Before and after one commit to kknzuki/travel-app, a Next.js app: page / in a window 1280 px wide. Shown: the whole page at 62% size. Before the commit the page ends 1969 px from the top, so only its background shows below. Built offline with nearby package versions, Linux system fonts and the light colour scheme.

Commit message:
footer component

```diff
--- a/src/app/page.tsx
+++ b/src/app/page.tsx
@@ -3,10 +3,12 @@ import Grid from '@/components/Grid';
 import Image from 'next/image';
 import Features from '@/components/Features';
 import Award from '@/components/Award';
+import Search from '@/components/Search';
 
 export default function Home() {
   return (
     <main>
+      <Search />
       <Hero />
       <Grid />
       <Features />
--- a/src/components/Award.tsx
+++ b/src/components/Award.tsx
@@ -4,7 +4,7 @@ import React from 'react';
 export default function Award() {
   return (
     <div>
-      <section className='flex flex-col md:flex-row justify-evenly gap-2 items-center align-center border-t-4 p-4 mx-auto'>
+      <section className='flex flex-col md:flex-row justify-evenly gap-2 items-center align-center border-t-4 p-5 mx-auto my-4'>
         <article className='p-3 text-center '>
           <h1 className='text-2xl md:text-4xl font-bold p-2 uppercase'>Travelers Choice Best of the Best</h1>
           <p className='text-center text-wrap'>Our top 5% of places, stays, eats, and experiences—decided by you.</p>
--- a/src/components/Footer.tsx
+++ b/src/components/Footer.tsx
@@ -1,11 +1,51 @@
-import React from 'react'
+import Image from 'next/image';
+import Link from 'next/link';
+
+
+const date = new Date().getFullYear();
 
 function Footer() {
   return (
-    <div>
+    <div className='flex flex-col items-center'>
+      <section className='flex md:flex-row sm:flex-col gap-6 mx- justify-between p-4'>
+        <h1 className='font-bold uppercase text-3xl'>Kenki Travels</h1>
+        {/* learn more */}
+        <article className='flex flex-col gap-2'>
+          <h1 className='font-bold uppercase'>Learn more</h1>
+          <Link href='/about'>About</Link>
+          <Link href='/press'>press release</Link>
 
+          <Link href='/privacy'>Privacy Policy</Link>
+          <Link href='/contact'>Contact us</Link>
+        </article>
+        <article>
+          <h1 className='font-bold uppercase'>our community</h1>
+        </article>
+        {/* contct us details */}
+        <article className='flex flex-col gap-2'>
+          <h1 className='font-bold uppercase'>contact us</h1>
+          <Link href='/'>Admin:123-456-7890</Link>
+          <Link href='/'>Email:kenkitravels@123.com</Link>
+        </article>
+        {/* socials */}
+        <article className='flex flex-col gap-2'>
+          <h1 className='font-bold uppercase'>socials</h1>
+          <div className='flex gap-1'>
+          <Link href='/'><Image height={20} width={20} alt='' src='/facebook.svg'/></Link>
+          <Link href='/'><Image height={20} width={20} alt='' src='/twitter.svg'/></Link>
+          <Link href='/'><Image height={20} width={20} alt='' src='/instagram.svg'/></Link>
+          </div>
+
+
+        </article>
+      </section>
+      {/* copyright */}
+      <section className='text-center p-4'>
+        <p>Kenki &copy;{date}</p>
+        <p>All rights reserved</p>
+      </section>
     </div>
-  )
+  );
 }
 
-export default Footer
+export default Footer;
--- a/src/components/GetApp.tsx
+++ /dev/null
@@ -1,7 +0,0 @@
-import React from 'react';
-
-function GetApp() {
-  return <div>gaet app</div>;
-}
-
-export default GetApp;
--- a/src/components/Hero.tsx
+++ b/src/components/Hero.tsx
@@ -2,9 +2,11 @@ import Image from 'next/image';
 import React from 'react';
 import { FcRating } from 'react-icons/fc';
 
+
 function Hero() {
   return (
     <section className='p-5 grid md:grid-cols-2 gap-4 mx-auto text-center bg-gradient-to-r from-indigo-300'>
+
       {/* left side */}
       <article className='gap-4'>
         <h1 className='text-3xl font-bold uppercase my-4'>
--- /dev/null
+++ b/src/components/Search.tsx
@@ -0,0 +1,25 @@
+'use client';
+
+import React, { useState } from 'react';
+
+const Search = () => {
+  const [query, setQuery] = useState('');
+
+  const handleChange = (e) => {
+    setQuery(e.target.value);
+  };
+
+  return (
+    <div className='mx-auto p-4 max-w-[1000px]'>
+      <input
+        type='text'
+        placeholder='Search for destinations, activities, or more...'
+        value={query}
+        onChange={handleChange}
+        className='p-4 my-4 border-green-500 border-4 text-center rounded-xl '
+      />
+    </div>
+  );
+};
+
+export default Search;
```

◆ ◆ ◆

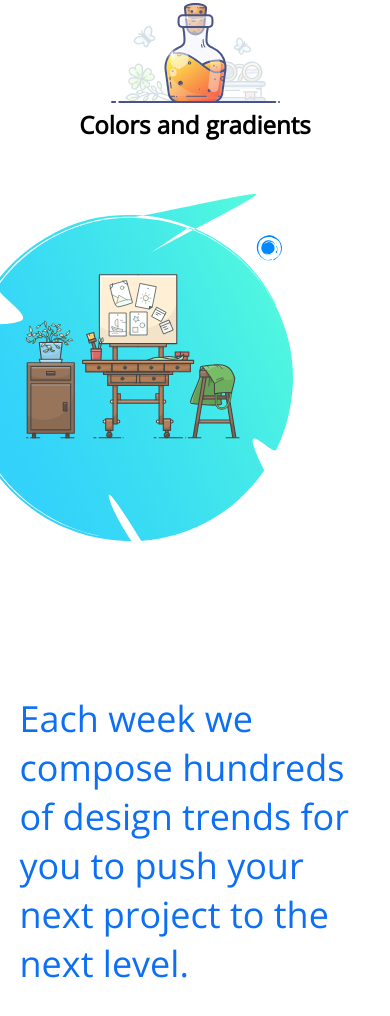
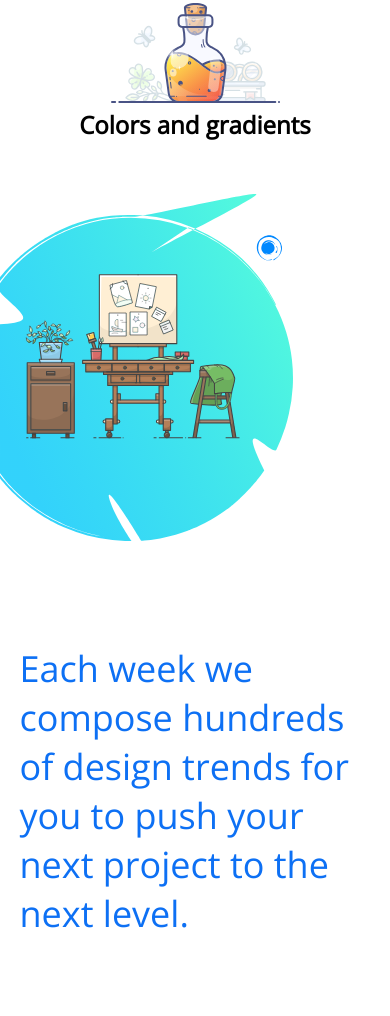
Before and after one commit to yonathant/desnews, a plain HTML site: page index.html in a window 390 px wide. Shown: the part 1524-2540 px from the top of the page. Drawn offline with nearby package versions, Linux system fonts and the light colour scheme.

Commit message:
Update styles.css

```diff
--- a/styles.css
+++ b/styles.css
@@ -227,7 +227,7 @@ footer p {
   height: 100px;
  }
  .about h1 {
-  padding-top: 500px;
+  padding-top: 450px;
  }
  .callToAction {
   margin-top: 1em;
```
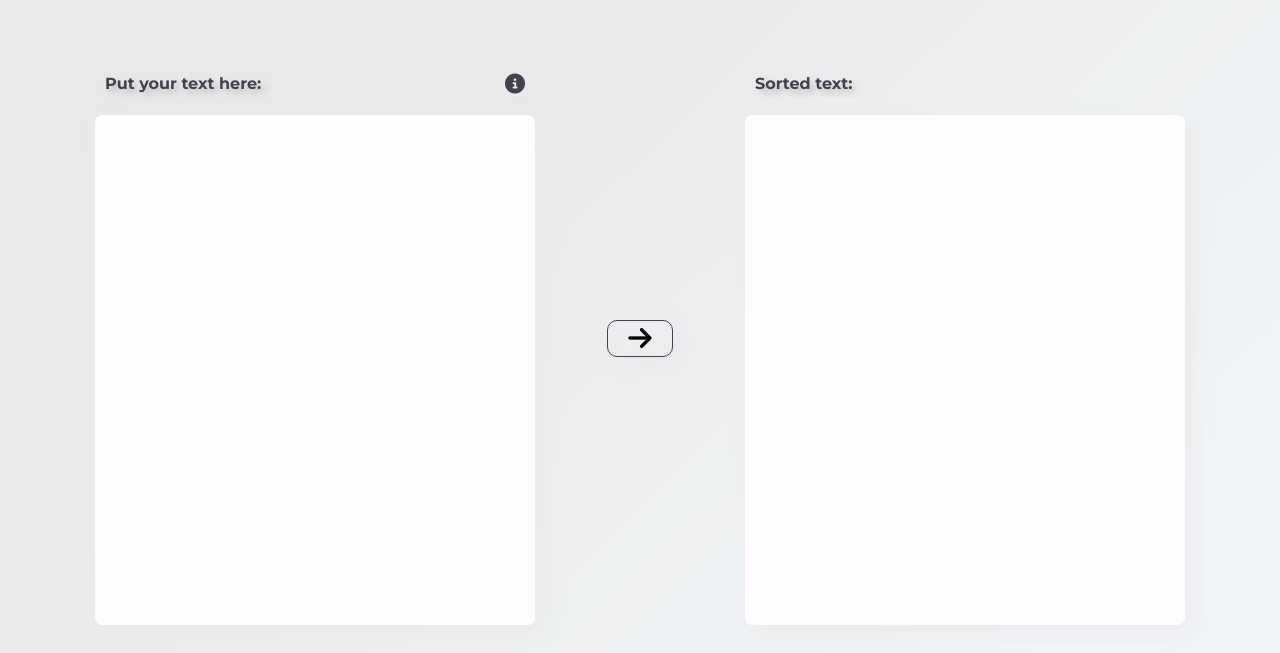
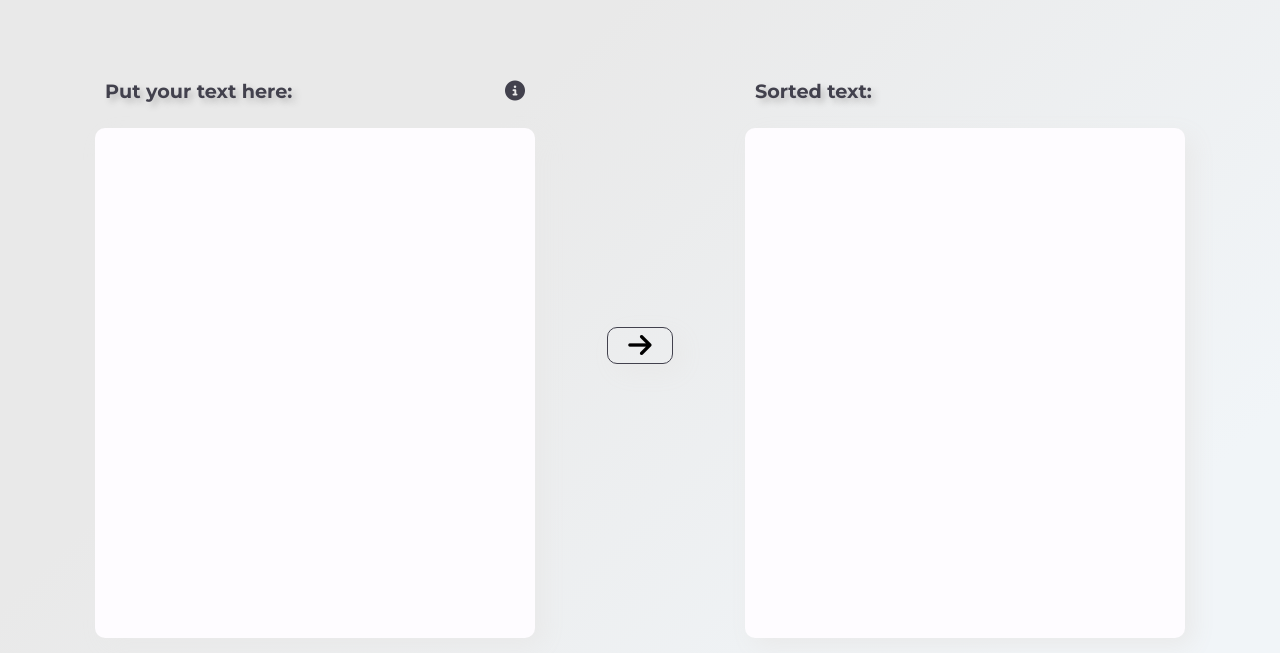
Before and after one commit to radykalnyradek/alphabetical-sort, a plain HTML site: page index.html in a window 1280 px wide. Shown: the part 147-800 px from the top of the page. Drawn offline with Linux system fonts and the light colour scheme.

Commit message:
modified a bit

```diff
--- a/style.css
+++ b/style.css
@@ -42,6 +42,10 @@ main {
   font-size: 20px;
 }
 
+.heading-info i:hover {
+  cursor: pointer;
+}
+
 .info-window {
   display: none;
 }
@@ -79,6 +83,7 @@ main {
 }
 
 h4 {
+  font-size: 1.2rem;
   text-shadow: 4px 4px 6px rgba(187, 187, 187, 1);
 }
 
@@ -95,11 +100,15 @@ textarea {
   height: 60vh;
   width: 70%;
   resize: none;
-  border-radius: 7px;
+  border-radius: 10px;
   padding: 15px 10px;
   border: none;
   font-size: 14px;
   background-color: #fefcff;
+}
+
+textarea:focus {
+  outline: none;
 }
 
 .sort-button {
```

◆ ◆ ◆

Your answer should consist of the lines from the listing that hold the word "default".

§ EXPECTED ANSWER
 export default function Home() {
 export default function Award() {
-export default Footer
+export default Footer;
-export default GetApp;
+export default Search;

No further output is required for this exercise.